Mitchell Baker, Chairman of Mozilla, has revealed that the company's open source Firefox web browser earned a hefty $52.9 million during 2005 on his weblog
This shows a significant growth over the revenues from 2003 and 2004, where the company earned $2.4m and 5.8m respectively. This is merely down to the massively increased popularity for Firefox, which stood at 14% of the total browser market in December 2006.
The majority of the revenue increase came from the relationships that Mozilla has established with the big search engines, where it gets paid for traffic that it sends to search engines via the browser's built-in search feature.
Baker goes on to state that the company spent $8.2m, with the majority of this expense being put back into the open source community that helps to develop add-ons for Firefox, Thunderbird and other open source Mozilla products. Finally, he said that the unspent revenue will act as a reserve fund that will give the Foundation long term stability and flexibility.

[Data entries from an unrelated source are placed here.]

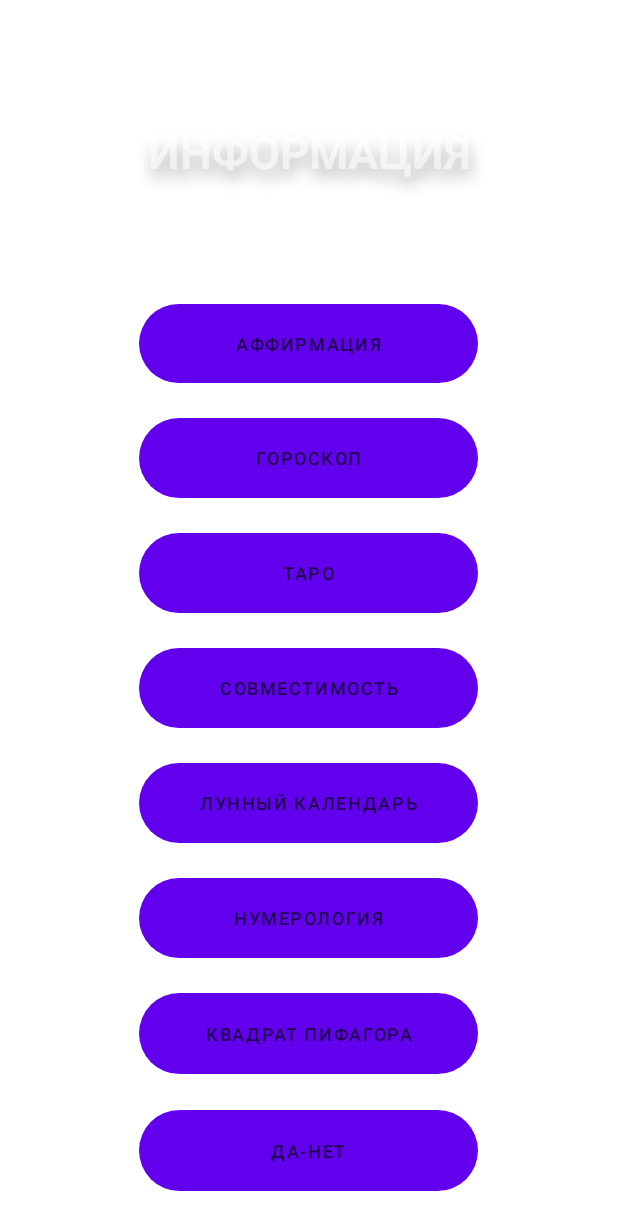
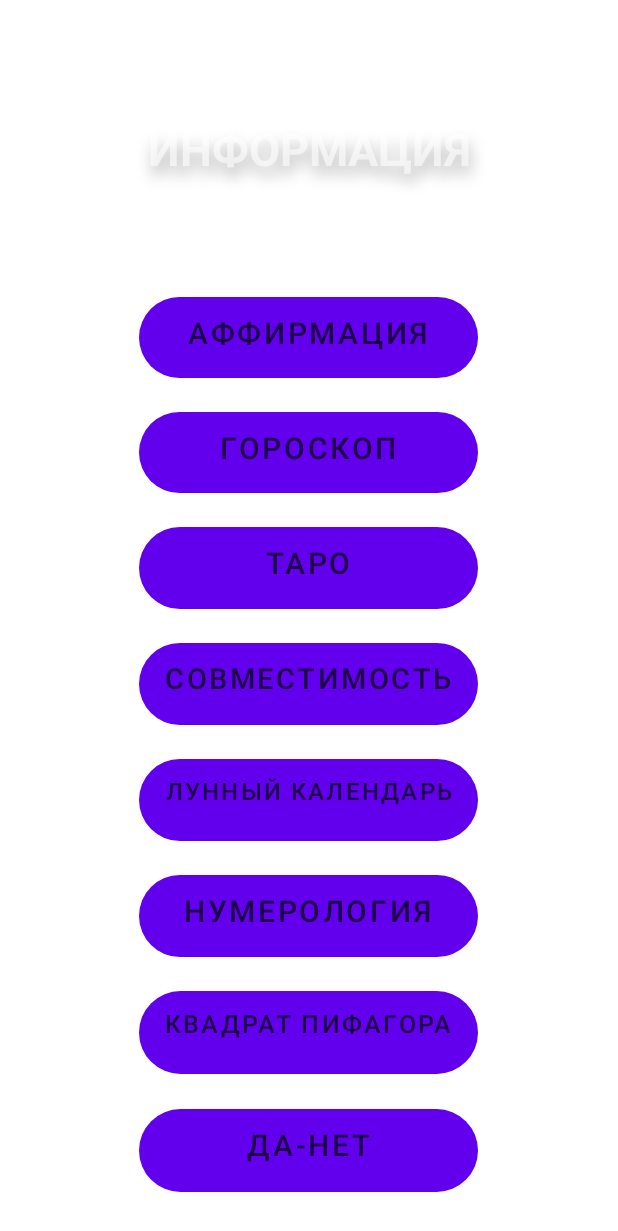
Before and after one commit to typeCPP/Stellarium, an Android app: the layout fragment_list_of_information.xml on its own in the app's theme, with its tools: preview values and no code run, on a phone screen of 412 x 824 dp. Shown: the top 1231 px of the screen. Run offline under Robolectric (Android 15) with nearby library versions, the phone set to English and light mode, and no system bars.

Commit message:
Add text scaling for information list

```diff
--- a/app/src/main/res/layout/fragment_list_of_information.xml
+++ b/app/src/main/res/layout/fragment_list_of_information.xml
@@ -16,7 +16,7 @@
             android:layout_width="match_parent"
             android:layout_height="match_parent"
             android:orientation="vertical"
-            android:weightSum="265">
+            android:weightSum="273">
 
 
             <TextView
@@ -31,14 +31,14 @@
             <LinearLayout
                 android:layout_width="match_parent"
                 android:layout_height="0dp"
-                android:layout_weight="18"
+                android:layout_weight="19"
                 android:gravity="center|bottom"
                 android:orientation="horizontal"
                 android:weightSum="1">
 
                 <Button
-                    android:id="@+id/button4"
-                    style="@style/button_style"
+                    android:id="@+id/affirmationButton"
+                    style="@style/button_style_for_list_of_information"
                     android:layout_width="0dp"
                     android:layout_height="match_parent"
                     android:layout_gravity="center_horizontal|center"
@@ -46,8 +46,18 @@
                     android:background="@drawable/rectangle_button_info"
                     android:maxHeight="400dp"
                     android:minHeight="250dp"
+                    android:onClick="onClick"
                     android:text="Аффирмация"
-                    tools:ignore="TouchTargetSizeCheck" />
+                    tools:ignore="TouchTargetSizeCheck"
+
+                    android:breakStrategy="balanced"
+                    android:gravity="center_horizontal"
+                    android:maxLines="1"
+
+
+                    android:autoSizeMaxTextSize="20sp"
+                    android:autoSizeTextType="uniform"
+                    tools:targetApi="o"/>
 
             </LinearLayout>
 
@@ -59,21 +69,31 @@
             <LinearLayout
                 android:layout_width="match_parent"
                 android:layout_height="0dp"
-                android:layout_weight="18"
+                android:layout_weight="19"
                 android:gravity="center|bottom"
                 android:orientation="horizontal"
                 android:weightSum="1">
 
                 <Button
-                    android:id="@+id/button6"
-                    style="@style/button_style"
+                    android:id="@+id/horoscopeButton"
+                    style="@style/button_style_for_list_of_information"
                     android:layout_width="0dp"
                     android:layout_height="match_parent"
                     android:layout_gravity="center_horizontal|center"
                     android:layout_weight="0.55"
                     android:background="@drawable/rectangle_button_info"
+                    android:onClick="onClick"
                     android:text="Гороскоп"
-                    tools:ignore="TouchTargetSizeCheck" />
+                    tools:ignore="TouchTargetSizeCheck"
+
+                    android:breakStrategy="balanced"
+                    android:gravity="center_horizontal"
+                    android:maxLines="1"
+
+
+                    android:autoSizeMaxTextSize="20sp"
+                    android:autoSizeTextType="uniform"
+                    tools:targetApi="o"/>
             </LinearLayout>
 
             <Space
@@ -84,21 +104,31 @@
             <LinearLayout
                 android:layout_width="match_parent"
                 android:layout_height="0dp"
-                android:layout_weight="18"
+                android:layout_weight="19"
                 android:gravity="center|bottom"
                 android:orientation="horizontal"
                 android:weightSum="1">
 
                 <Button
-                    android:id="@+id/button5"
-                    style="@style/button_style"
+                    android:id="@+id/taroButton"
+                    style="@style/button_style_for_list_of_information"
                     android:layout_width="0dp"
                     android:layout_height="match_parent"
                     android:layout_gravity="center_horizontal|center"
                     android:layout_weight="0.55"
                     android:background="@drawable/rectangle_button_info"
+                    android:onClick="onClick"
                     android:text="Таро"
-                    tools:ignore="TouchTargetSizeCheck" />
+                    tools:ignore="TouchTargetSizeCheck"
+
+                    android:breakStrategy="balanced"
+                    android:gravity="center_horizontal"
+                    android:maxLines="1"
+
+
+                    android:autoSizeMaxTextSize="20sp"
+                    android:autoSizeTextType="uniform"
+                    tools:targetApi="o"/>
             </LinearLayout>
 
             <Space
@@ -109,21 +139,31 @@
             <LinearLayout
                 android:layout_width="match_parent"
                 android:layout_height="0dp"
-                android:layout_weight="18"
+                android:layout_weight="19"
                 android:gravity="center|bottom"
                 android:orientation="horizontal"
                 android:weightSum="1">
 
                 <Button
-                    android:id="@+id/button7"
-                    style="@style/button_style"
+                    android:id="@+id/compatibilityButton"
+                    style="@style/button_style_for_list_of_information"
                     android:layout_width="0dp"
                     android:layout_height="match_parent"
                     android:layout_gravity="center_horizontal|center"
                     android:layout_weight="0.55"
                     android:background="@drawable/rectangle_button_info"
+                    android:onClick="onClick"
                     android:text="Совместимость"
-                    tools:ignore="TouchTargetSizeCheck" />
+                    tools:ignore="TouchTargetSizeCheck"
+
+                    android:breakStrategy="balanced"
+                    android:gravity="center_horizontal"
+                    android:maxLines="1"
+
+
+                    android:autoSizeMaxTextSize="20sp"
+                    android:autoSizeTextType="uniform"
+                    tools:targetApi="o"/>
             </LinearLayout>
 
             <Space
@@ -134,20 +174,30 @@
             <LinearLayout
                 android:layout_width="match_parent"
                 android:layout_height="0dp"
-                android:layout_weight="18"
+                android:layout_weight="19"
                 android:gravity="center|bottom"
                 android:orientation="horizontal"
                 android:weightSum="1">
 
                 <Button
-                    android:id="@+id/button8"
+                    android:id="@+id/moonCalendarButton"
+                    style="@style/button_style_for_list_of_information"
                     android:layout_width="0dp"
                     android:layout_height="match_parent"
                     android:layout_gravity="center_horizontal|center"
                     android:layout_weight="0.55"
-                    style="@style/button_style"
                     android:background="@drawable/rectangle_button_info"
-                    android:text="Лунный календарь" />
+                    android:onClick="onClick"
+                    android:text="Лунный календарь"
+
+                    android:breakStrategy="balanced"
+                    android:gravity="center_horizontal"
+                    android:maxLines="1"
+
+
+                    android:autoSizeMaxTextSize="20sp"
+                    android:autoSizeTextType="uniform"
+                    tools:targetApi="o"/>
             </LinearLayout>
 
             <Space
@@ -158,20 +208,30 @@
             <LinearLayout
                 android:layout_width="match_parent"
                 android:layout_height="0dp"
-                android:layout_weight="18"
+                android:layout_weight="19"
                 android:gravity="center|bottom"
                 android:orientation="horizontal"
                 android:weightSum="1">
 
                 <Button
-                    android:id="@+id/button9"
+                    android:id="@+id/numerologicButton"
+                    style="@style/button_style_for_list_of_information"
                     android:layout_width="0dp"
                     android:layout_height="match_parent"
                     android:layout_gravity="center_horizontal|center"
                     android:layout_weight="0.55"
-                    style="@style/button_style"
                     android:background="@drawable/rectangle_button_info"
-                    android:text="Нумерология" />
+                    android:onClick="onClick"
+                    android:text="Нумерология"
+
+                    android:breakStrategy="balanced"
+                    android:gravity="center_horizontal"
+                    android:maxLines="1"
+
+
+                    android:autoSizeMaxTextSize="20sp"
+                    android:autoSizeTextType="uniform"
+                    tools:targetApi="o"/>
             </LinearLayout>
 
             <Space
@@ -182,20 +242,30 @@
             <LinearLayout
                 android:layout_width="match_parent"
                 android:layout_height="0dp"
-                android:layout_weight="18"
+                android:layout_weight="19"
                 android:gravity="center|bottom"
                 android:orientation="horizontal"
                 android:weightSum="1">
 
                 <Button
-                    android:id="@+id/button10"
+                    android:id="@+id/squareOfPythagorasButton"
+                    style="@style/button_style_for_list_of_information"
                     android:layout_width="0dp"
                     android:layout_height="match_parent"
                     android:layout_gravity="center_horizontal|center"
                     android:layout_weight="0.55"
-                    style="@style/button_style"
                     android:background="@drawable/rectangle_button_info"
-                    android:text="Квадрат Пифагора" />
+                    android:onClick="onClick"
+                    android:text="Квадрат Пифагора"
+
+                    android:breakStrategy="balanced"
+                    android:gravity="center_horizontal"
+                    android:maxLines="1"
+
+
+                    android:autoSizeMaxTextSize="20sp"
+                    android:autoSizeTextType="uniform"
+                    tools:targetApi="o"/>
             </LinearLayout>
 
             <Space
@@ -206,20 +276,31 @@
             <LinearLayout
                 android:layout_width="match_parent"
                 android:layout_height="0dp"
-                android:layout_weight="18"
+                android:layout_weight="19"
                 android:gravity="center|bottom"
                 android:orientation="horizontal"
                 android:weightSum="1">
 
                 <Button
-                    android:id="@+id/button11"
+                    android:id="@+id/yesOrNoButton"
+                    style="@style/button_style_for_list_of_information"
                     android:layout_width="0dp"
                     android:layout_height="match_parent"
                     android:layout_gravity="center_horizontal|center"
                     android:layout_weight="0.55"
-                    style="@style/button_style"
                     android:background="@drawable/rectangle_button_info"
-                    android:text="Да-нет" />
+                    android:onClick="onClick"
+                    android:text="Да-нет"
+
+                    android:breakStrategy="balanced"
+                    android:gravity="center_horizontal"
+                    android:maxLines="1"
+
+
+                    android:autoSizeTextType="uniform"
+                    android:autoSizeMaxTextSize="20sp"
+                    tools:targetApi="o"
+                    />
             </LinearLayout>
         </LinearLayout>
     </ScrollView>
--- a/app/src/main/res/values/styles.xml
+++ b/app/src/main/res/values/styles.xml
@@ -40,10 +40,10 @@
 
     </style>
 
-    <style name="button_style">
+    <style name="button_style_for_list_of_information">
 
         <item name="android:textSize">
-            12sp
+            16.2sp
         </item>
 
         <item name="android:textColor">
@@ -52,16 +52,6 @@
 
     </style>
 
-    <style name="button_style_with_little_text">
 
-        <item name="android:textSize">
-            11sp
-        </item>
-
-        <item name="android:textColor">
-            #B3000000
-        </item>
-
-    </style>
 
 </resources>
```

We expect the figures for 2006 to be higher, as the browser's market share has continued to increase during the last year, but Baker hasn't disclosed those figures yet.